Syphilis is a very nasty disease. If left untreated the bacteria damages organs as well as attacking bones. It can also eat holes in your brain. In the 20th century, archaeologists and historians came to the conclusion that syphilis was a New World disease that hadn’t existed in Europe prior to Columbus’ famous voyage. The body casts of Pompeii have proved this idea to be incorrect. About a third of the bodies cast at Pompeii show congenital syphilis disease on the bones.
There’s a lot going on in that statement. First, casts of bodies at Pompeii. When Mt. Vesuvius ruptured in 79 CE, the Roman city of Pompeii which was nestled at the base of the volcano was devastated. A huge pyroclastic cloud enveloped the city, before lava bombs (yep those are real), lava, and and ash buried the city. A ton of people died where they stood.
That ash and hardened lava encapsulated the dead of Pompeii. The soft tissues rotted away, but the shape of the body remained as a sort of negative image. When Pompeii was rediscovered, scientists filled those negative images of the bodies with plaster creating casts of the bodies. The plaster hardened with the bones of the dead in them. For about 40 years, we’ve been running imaging tests on those casts.
Specialized MRIs and CT scans allow us to see details on the bones. Congenital syphilis is passed from a mother to her infant. The baby is born with the damaging Sexually Transmitted Disease (I believe STI[infection] is the revised term for it). Because prolonged exposure to the bacteria that causes syphilis causes weakening of the bones, we can examine even prehistoric bones and see if the person had syphilis.
We believed Columbus’ crew brought syphilis back from the New World (the Caribbean Islands) because no evidence of syphilis had been found in mass graves in Europe predating the 1500s. And there should be. Plague pits sprang up all over Europe at different times, during different epidemics; The Black Death, the Justinian Plague, not to mention the hundreds of cholera outbreaks that killed huge numbers in urban areas during the Middle Ages. Since a healthy person is more likely to survive an epidemic or outbreak of illness than someone who’s sick, plague pits should contain bodies that show definite evidence of syphilis.

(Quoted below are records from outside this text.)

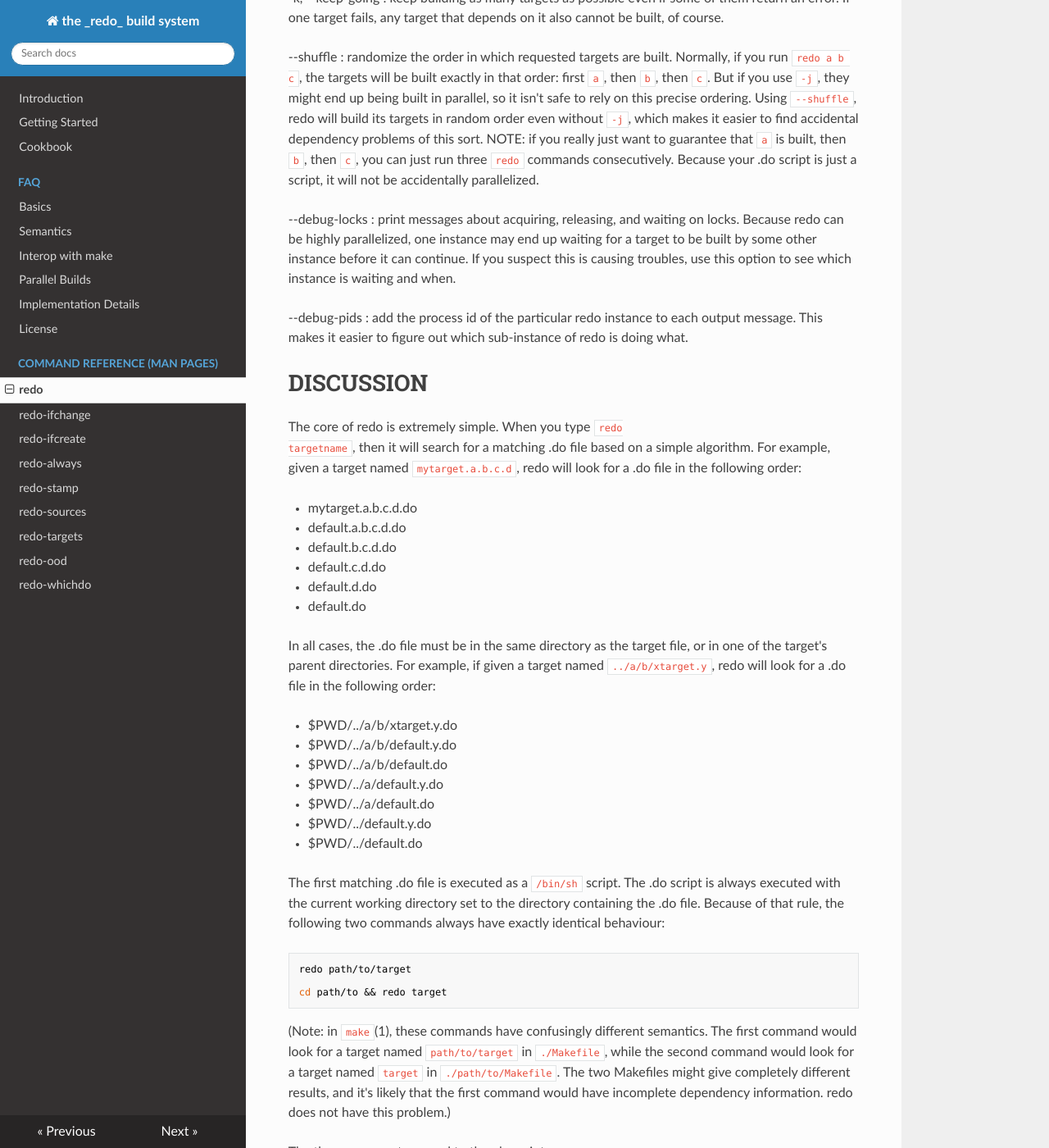
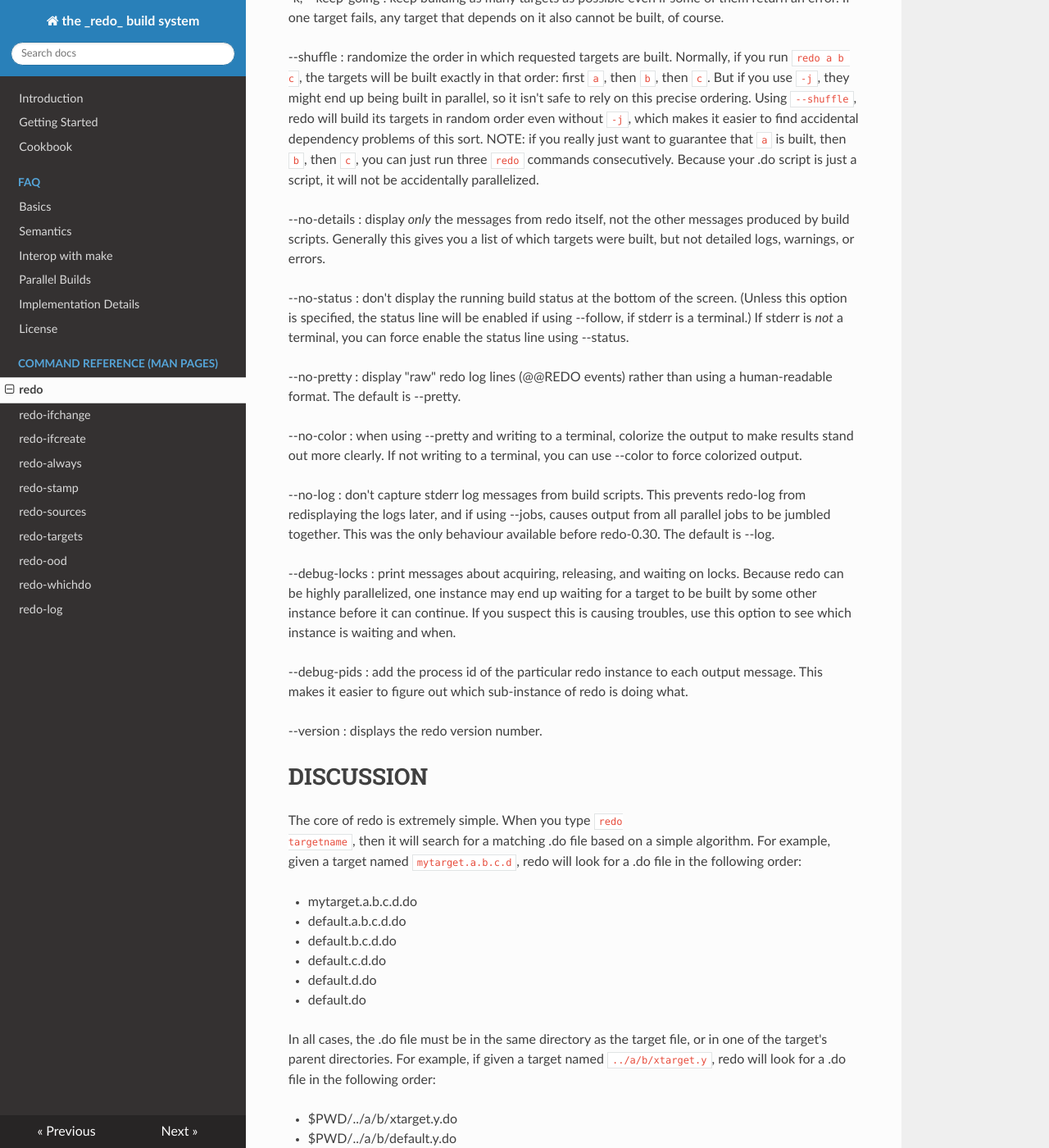
Before and after one commit to apenwarr/redo, an MkDocs documentation site: the page built from Documentation/redo.md, in a window 1280 px wide and 1400 px high, scrolled down 1302 px. Shown: the whole window at 82% size. Built offline with MkDocs 1.6.1, drawn with Linux system fonts in a browser that asks for light colours; nearby versions of some CDN libraries; old or Windows-style settings are respelled for this version of MkDocs.

Commit message:
redo-log: add man page.

```diff
--- a/Documentation/redo.md
+++ b/Documentation/redo.md
@@ -87,6 +87,32 @@ dependencies.
     Because your .do script is just a script, it will not
     be accidentally parallelized.
 
+--no-details
+:   display *only* the messages from redo itself, not the other messages
+    produced by build scripts.  Generally this gives you a list of which
+    targets were built, but not detailed logs, warnings, or errors.
+
+--no-status
+:   don't display the running build status at the bottom of the screen.
+    (Unless this option is specified, the status line will be enabled
+    if using --follow, if stderr is a terminal.)  If stderr is *not* a
+    terminal, you can force enable the status line using --status.
+
+--no-pretty
+:   display "raw" redo log lines (@@REDO events) rather than using a
+    human-readable format.  The default is --pretty.
+
+--no-color
+:   when using --pretty and writing to a terminal, colorize the output to
+    make results stand out more clearly.  If not writing to a terminal, you
+    can use --color to force colorized output.
+
+--no-log
+:   don't capture stderr log messages from build scripts.  This prevents
+    redo-log from redisplaying the logs later, and if using --jobs, causes
+    output from all parallel jobs to be jumbled together.  This was the
+    only behaviour available before redo-0.30.  The default is --log.
+
 --debug-locks
 :   print messages about acquiring, releasing, and waiting
     on locks.  Because redo can be highly parallelized,
@@ -99,6 +125,9 @@ dependencies.
 :   add the process id of the particular redo instance to each
     output message.  This makes it easier to figure out
     which sub-instance of redo is doing what.
+
+--version
+:   displays the redo version number.
 
 
 # DISCUSSION
--- a/mkdocs.yml
+++ b/mkdocs.yml
@@ -25,3 +25,4 @@ pages:
     - redo-targets: redo-targets.md
     - redo-ood: redo-ood.md
     - redo-whichdo: redo-whichdo.md
+    - redo-log: redo-log.md
```
Also changed, not shown: Documentation/redo-log.md (added, +83 -0 lines), 1 other file.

And yet, aside from Pompeii, we don’t find that. So what exactly happened to syphilis between 79 CE where it was absolutely present among the citizens of Pompeii and the 1300s when the Black Death reduced Europe’s population by about 50% or so? Why don’t we find evidence of syphilis in plague pits.
I read an interesting theory recently about this. The Romans had better hygiene than nearly everybody from 600 CE to the 1870s CE. We know some diseases that cause high fever (like malaria and Scarlet Fever) will kill bacterial infections already present in the body. The theory states that because Rome practiced good hygiene, the rate of infection by diseases that cause extremely high fevers was lower during the days of Pompeii than in the Middle Ages. But because it was common for children as well as adults to come down with diseases that create high fevers in the Middle Ages, the rate of syphilis infection as well as the length of time it lasted in the body, may have kept syphilis from surviving long enough to cause organ or bone damage. (PS: both Cholera and Bubonic Plague cause fevers high enough to kill other bacteria in the body and these were fairly common diseases in the Middle Ages.)